For bilinear filtering all you ever need is 1px, and that should be what you use. When would you ever want more than 1px of overlap? Well, it’s rare, but there are tricks that call for it. One of the most useful is using various compression schemes beyond JPEG/PNG, such as DXT/PVRTC, to provide the GPU with more compact and efficiently-accessed representations of the tiles. Often times the algorithms require 4x4 texel blocks instead of the 2x2 that bilinear filtering does, meaning that there must be at least 4 pixels of overlap in order to prevent seams. With real-time dynamic texture compression becoming feasible on the desktop and the memory savings being worth it to compress ahead-of-time for mobile, it’s something to keep in mind.
So, don’t slack off when writing tools: always support tile overlap. And don’t be lazy when using tools: it’s an easy way to make your final content look like it should.

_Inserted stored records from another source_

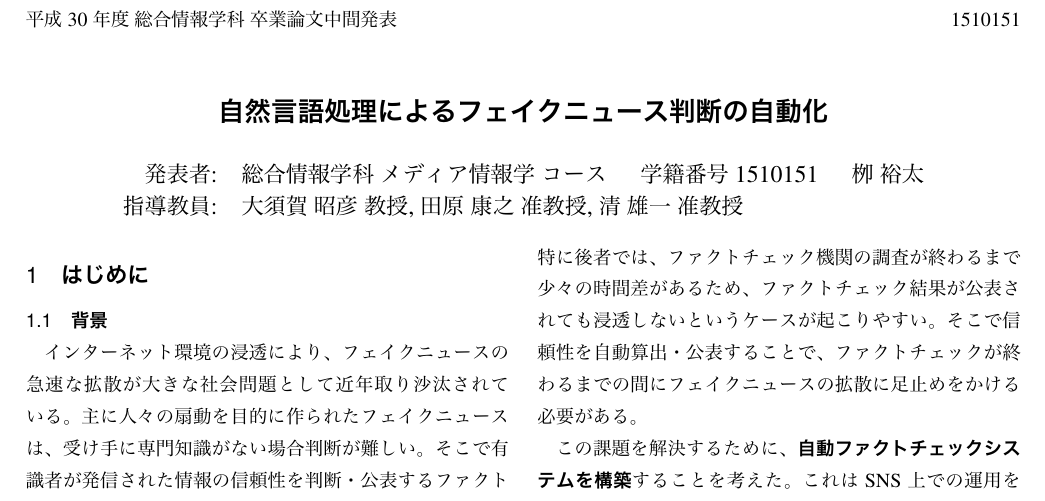
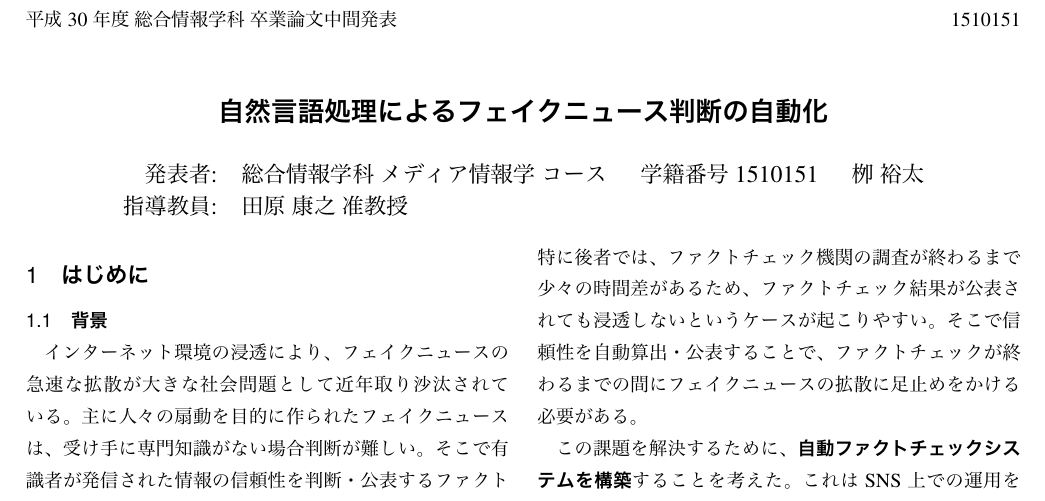
Before and after one commit to YaGiNA/mid-confe, a LaTeX CV (draft.tex): part of page 1 of 2, cut so that both start at the same text. The pictures show the PDF file draft.pdf that the author committed with the source.

Commit message:
Change chief prof. name

```diff
--- a/draft.tex
+++ b/draft.tex
@@ -10,7 +10,7 @@
 \title{自然言語処理によるフェイクニュース判断の自動化}
 \date{平成 30 年 9 月 25 日}
 \affiliation{総合情報学科 メディア情報学 コース}
-\supervisor{大須賀 昭彦 教授, 田原 康之 准教授, 清 雄一 准教授}
+\supervisor{田原 康之 准教授}
 \studentid{1510151}
 \author{栁 裕太}
 \headtitle{平成 30 年度 総合情報学科 卒業論文中間発表}
```
Also changed, not shown: draft.pdf.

Note that one thing I would change about the DeepZoom pyramids is how edge tiles handle overlap: the tiles omit the pixel column/row. This means that if my tile size is 254x254 and my overlap is 1px all interior tiles on a level will be 256x256 (a power of two - perfect for the GPU!) but tiles on the edge (like tile 0,0) will have fewer pixels and end up as 255x255 (or some variant). This means that on certain platforms these tiles must go through a similar resizing before they can be uploaded to the GPU, and math that computes texel regions must take in to account the varying overlap values. I consider this an oversight in the original spec, and if I were to write a new format would not repeat it.